Records from a dataset:
________
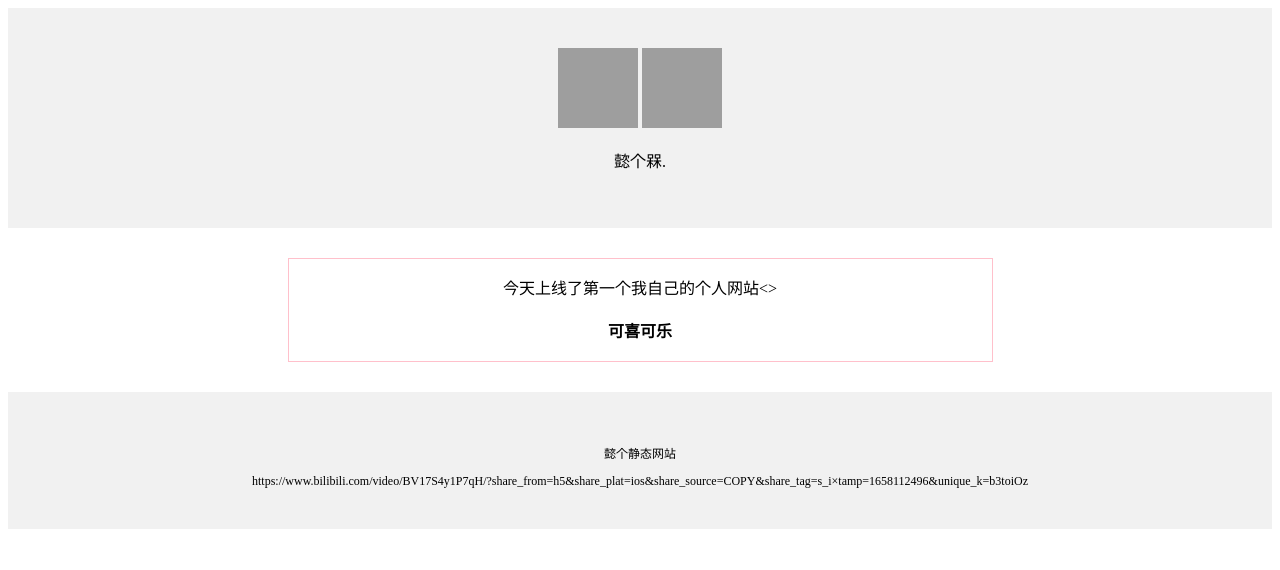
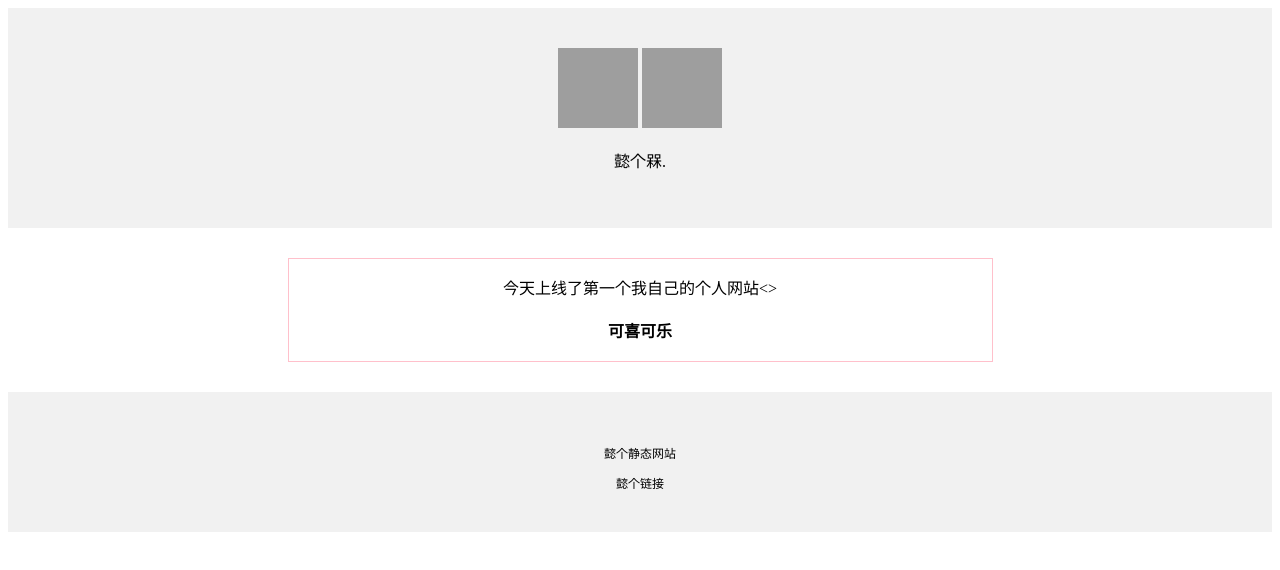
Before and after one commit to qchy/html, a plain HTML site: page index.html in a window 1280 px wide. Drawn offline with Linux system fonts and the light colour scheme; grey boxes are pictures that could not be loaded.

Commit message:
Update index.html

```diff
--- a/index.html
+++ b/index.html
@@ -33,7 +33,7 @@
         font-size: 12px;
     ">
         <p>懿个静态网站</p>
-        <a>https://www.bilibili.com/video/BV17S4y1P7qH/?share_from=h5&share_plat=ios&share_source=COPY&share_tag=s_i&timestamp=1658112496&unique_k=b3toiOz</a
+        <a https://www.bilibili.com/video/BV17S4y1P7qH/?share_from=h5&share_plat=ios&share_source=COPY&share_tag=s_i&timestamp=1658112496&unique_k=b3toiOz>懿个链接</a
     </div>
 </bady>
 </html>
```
________
[Exercise goal]
Tell how many lines in the entries above include the string "index", and write nothing but the number.

[Answer box]
4